Frank Bochmann has done it all in the world of hospitality: he’s opened a property in the middle of the Australian desert, guided a hotel in Tokyo through the aftermath of the 2011 earthquake on the coast of Japan, and everything in between. TD caught up with him to discuss his career and his latest project, the general manager role at the recently opened Sheraton Grand Danang Resort, on Vietnam’s eastern coast.
TD: What was your background before you started at the Sheraton Grand Danang Resort?
FB: I started from the bottom: 50 years ago, I became an apprentice chef based in South Australia then moved to Sydney. I noticed that all the executive chef roles were being taken by people from overseas, so decided to do the same thing and took a one-year working holiday in Europe.
I came back – eight years later! – to become the first Australian-born executive chef to work at a five-star hotel company, based at the Sheraton Ayers Rock at Uluru, then worked my way up to management level at Sheraton (or ITT Sheraton as it was called back then).
In 2007, I joined Starwood to work in Japan at the Westin Tokyo, starting as hotel manager then moving up to acting GM in 2011 – just in time to have to bring the hotel through the aftermath of the earthquake. We faced difficult times as well as reducing staff.
I moved to China to open the Le Meridien in Zhengzhou, Henan province – the home of the iPhone and the Shaolin temple where Kung Fu was invented. Even nowadays the area draws tourists because of the TV show Kung Fu, starring David Carradine, that was aired in America back in the 70s.
I also opened the Sheraton Alice Springs, in the middle of the Australian desert, then the Sheraton Fiji. I have opened eight hotels in my career – it helps that I’m open for challenges!
How does your experience help you in current your role?
Working in hospitality teaches you how to work with a lot of different cultures and types of people. I have moved from back of house to front of house in my lifetime and it really helps to give you a complete picture of a hotel, especially when you lead the opening of the property, as you can anticipate what might happen on ‘both sides of the house’.
You learn to deal with logistics: every location has its own challenges when opening a hotel there, including moving anything from operating equipment to food and beverage facilities, all the way down to a bed or a pot or a pan. If you are working in the middle of the desert, you start to get used to dealing with ordering your vegetables from 1600km away, or your milk from 2000km away that has to be delivered on a refrigerated truck!
The same goes for bringing in produce to Fiji, either from Australia, New Zealand or even Hawaii. A lot of planning is involved; it’s all about preparation and thinking ahead.
What is your personal goal for the hotel for the next 12 months? How will you get there?
We’re in the process of adding another 44 villas, and expanding the suites and villas and our 1000-seat ballroom. Now we have opened, we’re working to ensure that MICE groups and suppliers in APAC know we are here – we want to make sure that the destination becomes well-versed with a Sheraton.
What has changed the most during your time in the travel industry?
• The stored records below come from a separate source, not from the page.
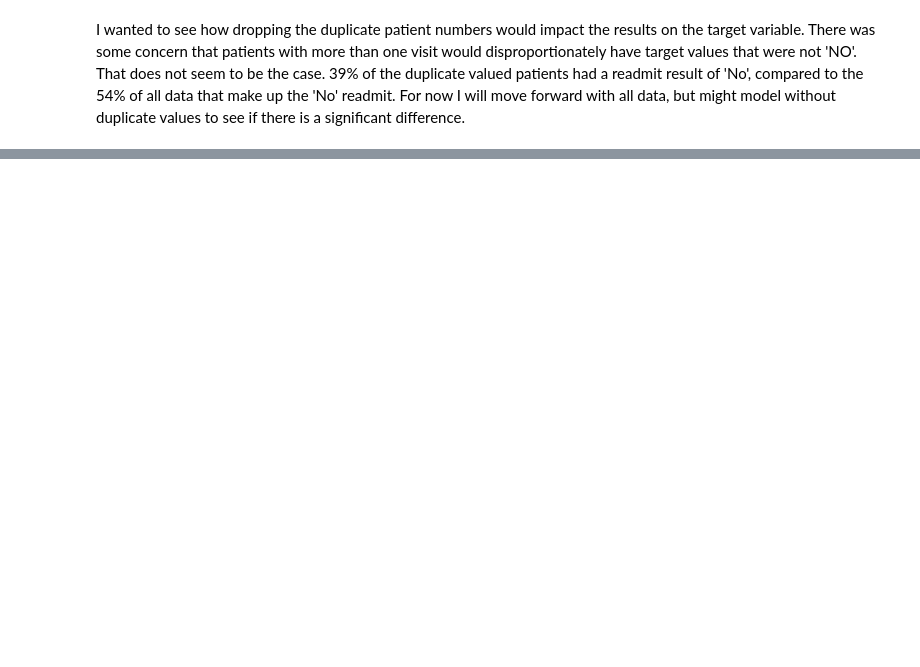
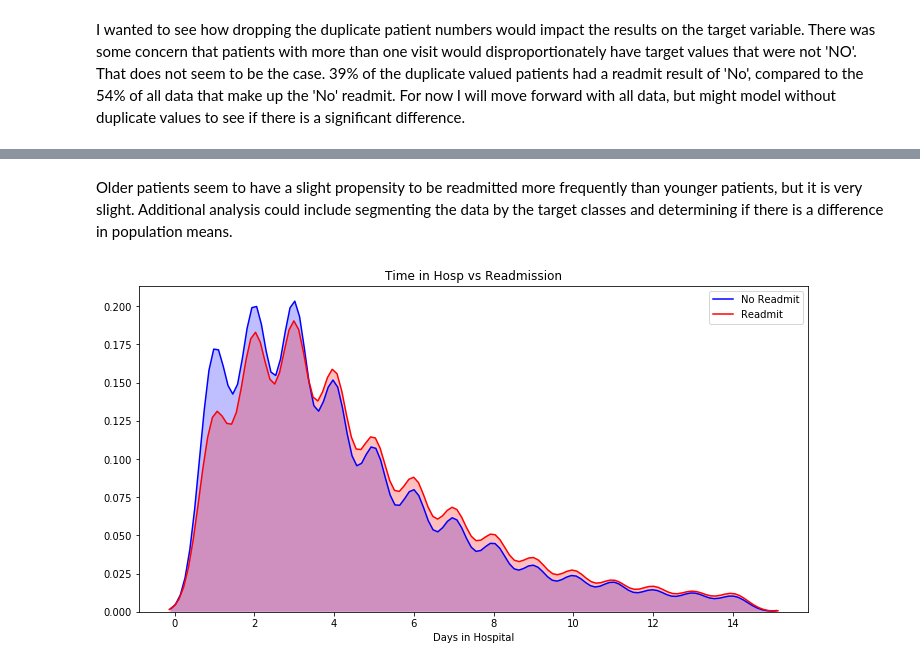
Before and after one commit to zazuetaz/Mod-5-Project, a Jupyter notebook: Zazueta - Mod 5 Project.ipynb, the cells around one changed output, grey strips where cells are left out. Cells and saved outputs as stored; diff of their text form; code cells hidden in the pictures; blank space fills up the shorter version.

```diff
--- a/Zazueta - Mod 5 Project.ipynb
+++ b/Zazueta - Mod 5 Project.ipynb
@@ -409,0 +332,14 @@ Image(graph.create_png())
+# %% [markdown]
+Older patients seem to have a slight propensity to be readmitted more frequently than younger patients, but it is very slight. Additional analysis could include segmenting the data by the target classes and determining if there is a difference in population means.
+# %%
+#Here I check to see if there is any potential relationship between a longer
+#stay in the hospital and the return rate
+fig = plt.figure(figsize=(12,6))
+ax = sns.kdeplot(data.loc[(data['readmitted'] == 'No_readmit'), 'time_in_hospital'],
+                 color='b', shade=True, label='No Readmit')
+ax = sns.kdeplot(data.loc[(data['readmitted'] == 'Readmit'), 'time_in_hospital'],
+                 color='r', shade=True, label='Readmit')
+ax.set(xlabel='Days in Hospital')
+plt.title('Time in Hosp vs Readmission');
+# %% [output]
+[figure, added]
```
Also changed, not shown: parts of 125 cells of this notebook.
How do you and your hotel stay ahead of the curve?
The thing with technology is that there are ever-moving goalposts; what works today might be old hat tomorrow. In hospitality, the most obvious change was that, 15 years ago, you used to have to provide a specific room for computers and internet.
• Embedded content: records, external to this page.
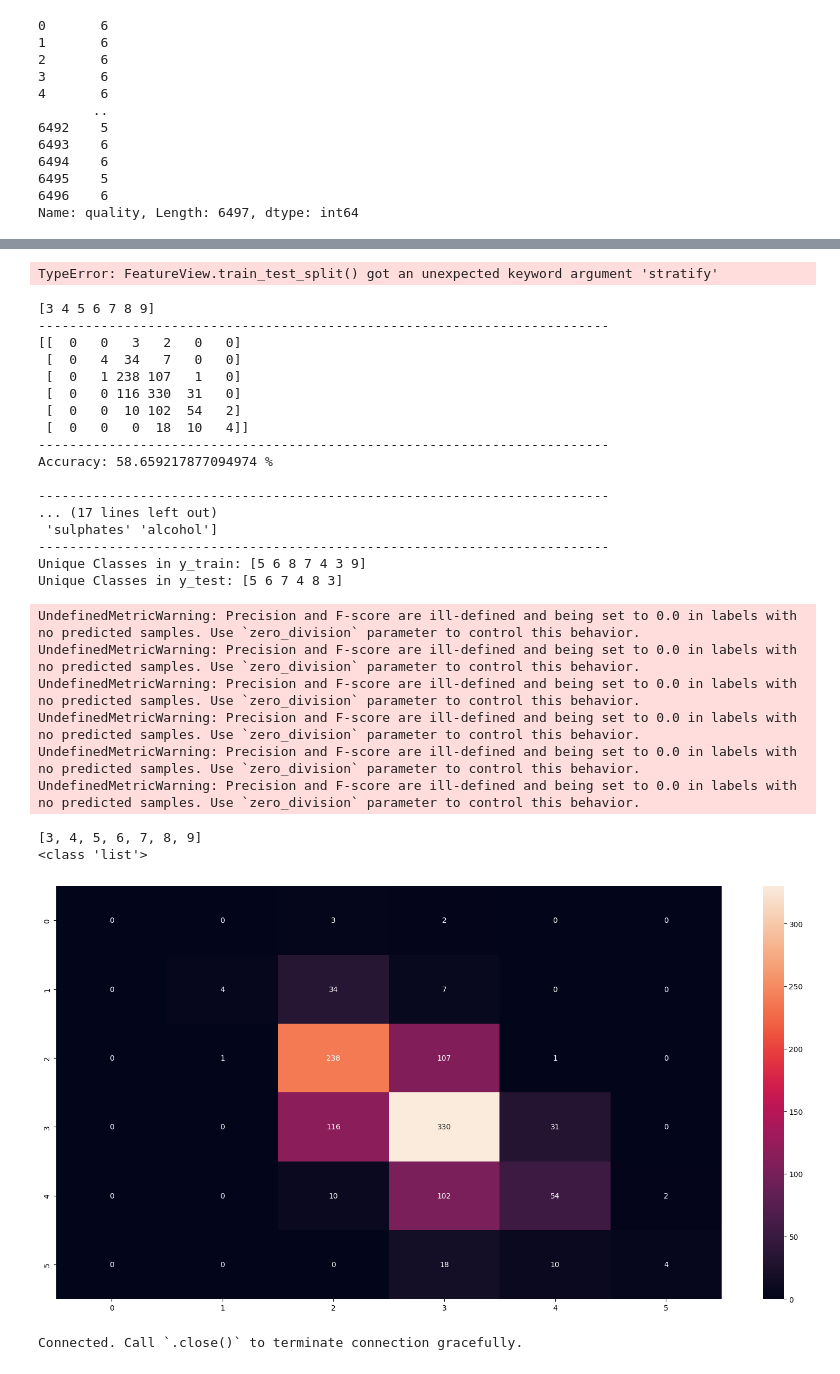
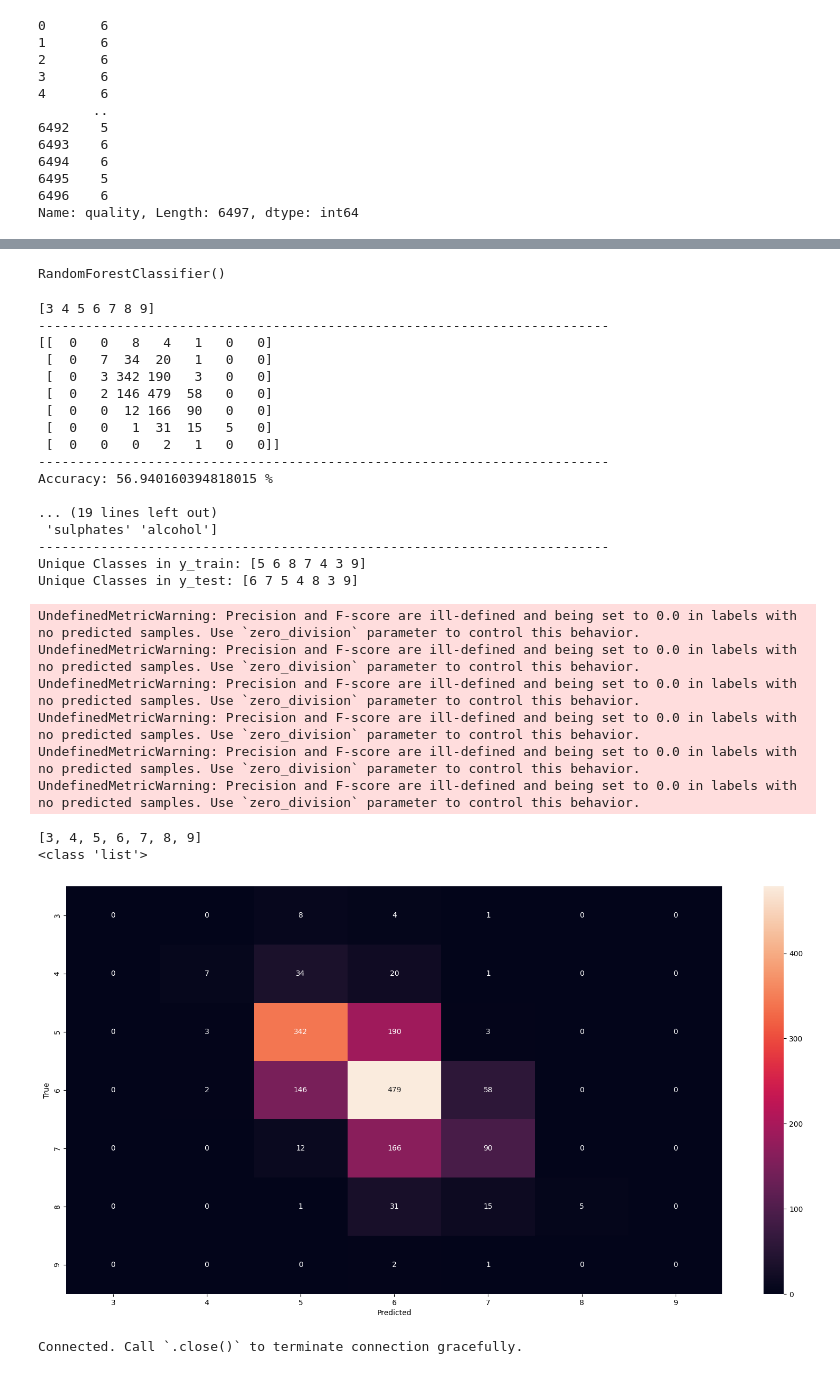
Before and after one commit to mezbahulkarim/ID2223-LAB-1, a Jupyter notebook: wine/wine-training-pipeline.ipynb, the cells around one changed output, grey strips where cells are left out. Drawn from its saved outputs; the diff is of its cells as text; code cells hidden in the pictures.

```diff
--- a/wine/wine-training-pipeline.ipynb
+++ b/wine/wine-training-pipeline.ipynb
@@ -84,0 +83,25 @@ Finished: Reading data from Hopsworks, using Hive (3.89s)
+# %%
+#trying xgboost
+'''
+import xgboost as xgb
+from sklearn.preprocessing import LabelEncoder
+from sklearn.model_selection import GridSearchCV
+
+label_encoder = LabelEncoder()
+
+X_train, X_test, y_train, y_test = feature_view.train_test_split(test_size=0.3) #stratify=y)           #80:20 split
+
+y_train_encoded = label_encoder.fit_transform(y_train)
+y_test_encoded = label_encoder.transform(y_test)
+
+param_grid = {
+    'max_depth': [3, 5, 7],
+    'learning_rate': [0.01, 0.1, 0.2],
+    'n_estimators': [50, 100, 200]
+}
+
+grid_search = GridSearchCV(xgb.XGBClassifier(objective="multi:softmax", random_state=42), param_grid, cv=5)
+grid_search.fit(X_train, y_train_encoded)
+best_params = grid_search.best_params_
+best_model = grid_search.best_estimator_
+'''
@@ -84,0 +178,5 @@ Finished: Reading data from Hopsworks, using Hive (3.89s)
+# %%
+
+
+# You can read training data, randomly split into train/test sets of features (X) and labels (y)  #train s
+X_train, X_test, y_train, y_test = feature_view.train_test_split(test_size=0.3) #stratify=y)           #80:20 split
@@ -85,15 +186,12 @@ Finished: Reading data from Hopsworks, using Hive (3.89s)
 # %%
-
-# You can read training data, randomly split into train/test sets of features (X) and labels (y)  #train s
-X_train, X_test, y_train, y_test = feature_view.train_test_split(test_size=0.2, stratify=y)           #80:20 split
 
 # Train our model with the Scikit-learn K-nearest-neighbors algorithm using our features (X_train) and labels (y_train)
 #model = KNeighborsClassifier(n_neighbors=2)     #CHANGE AS NEEDED
-#model = DecisionTreeClassifier()
+#odel = DecisionTreeClassifier()
 model = RandomForestClassifier() #(random_state=42)
 model.fit(X_train, y_train.values.ravel())
 # %% [output]
-TypeError: FeatureView.train_test_split() got an unexpected keyword argument 'stratify'
+RandomForestClassifier()
 # %%
 # Evaluate model performance using the features from the test set (X_test)
 y_pred = model.predict(X_test)
@@ -129,21 +227,21 @@ print("Unique Classes in y_test:", unique_test_y)
 # %% [output]
 [3 4 5 6 7 8 9]
 -------------------------------------------------------------------------
-[[  0   0   3   2   0   0]
- [  0   4  34   7   0   0]
- [  0   1 238 107   1   0]
- [  0   0 116 330  31   0]
- [  0   0  10 102  54   2]
- [  0   0   0  18  10   4]]
+[[  0   0   8   4   1   0   0]
+ [  0   7  34  20   1   0   0]
+ [  0   3 342 190   3   0   0]
+ [  0   2 146 479  58   0   0]
+ [  0   0  12 166  90   0   0]
+ [  0   0   1  31  15   5   0]
+ [  0   0   0   2   1   0   0]]
 -------------------------------------------------------------------------
-Accuracy: 58.659217877094974 %
+Accuracy: 56.940160394818015 %
 
--------------------------------------------------------------------------
-... (17 lines left out)
+... (19 lines left out)
  'sulphates' 'alcohol']
 -------------------------------------------------------------------------
 Unique Classes in y_train: [5 6 8 7 4 3 9]
-Unique Classes in y_test: [5 6 7 4 8 3]
+Unique Classes in y_test: [6 7 5 4 8 3 9]
 UndefinedMetricWarning: Precision and F-score are ill-defined and being set to 0.0 in labels with no predicted samples. Use `zero_division` parameter to control this behavior.
 UndefinedMetricWarning: Precision and F-score are ill-defined and being set to 0.0 in labels with no predicted samples. Use `zero_division` parameter to control this behavior.
 UndefinedMetricWarning: Precision and F-score are ill-defined and being set to 0.0 in labels with no predicted samples. Use `zero_division` parameter to control this behavior.
@@ -153,20 +251,23 @@ UndefinedMetricWarning: Precision and F-score are ill-defined and being set to 0
 # %%
 # Create the confusion matrix as a figure, we will later store it as a PNG image file
 
+# Get output classes from model
 classes_list = model.classes_.tolist()
 print(classes_list)
 print(type(classes_list))
 
-df_cm = pd.DataFrame(results)
+df_cm = pd.DataFrame(results, classes_list, classes_list)
 
 # Create the heatmap
 pyplot.figure(figsize=(20, 10))
 cm = sns.heatmap(df_cm, annot=True, fmt="d")
+cm.set_xlabel('Predicted')
+cm.set_ylabel('True')
 fig = cm.get_figure()
 # %% [output]
 [3, 4, 5, 6, 7, 8, 9]
 <class 'list'>
-[figure, old version]
+[figure, new version]
 # %%
 # We will now upload our model to the Hopsworks Model Registry. First get an object for the model registry.
 mr = project.get_model_registry()
```
Also changed, not shown: parts of 9 cells of this notebook, 8 other files.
Now, everybody requires WiFi – in the ballroom, in the garage and around the pool. WiFi has to be available everywhere and it’s more essential to guests than if they get their cup of coffee for breakfast!
It’s less of a challenge with new properties such as in Vietnam – the hotels are built at the same time as the high-speed glass fibre cables and all you need to worry about is buying the right technology to connect. However, in older countries like Australia, it’s much harder, particularly if you’re trying to get optic fibre cables into the centre of Australia – it’s probably still easier to bounce a radar signal off a satellite!
For anyone looking to follow a similar career path to yours, what advice would you give them? What should they include in any job application?
You need to be adaptable. Be happy to hold your hand up and say, ‘Yes I’m open for a challenge.’ It certainly makes life more interesting.
Sometimes it’s hard – you may need to be prepared to leave your family behind to take on a new challenge, for example – but the world is growing fast. I’m confident I would not be not in the position I am in now if I had stayed in my place of birth.
It’s important to not only be adaptable yourself but have an understanding family who can adapt to your career; for example, my wife understands my lifestyle and indeed this time moved here, to Vietnam, with me. After all, as they say: ‘Happy wife, happy life!’
For more information and booking, visit the Sheraton Grand Danang Resort website.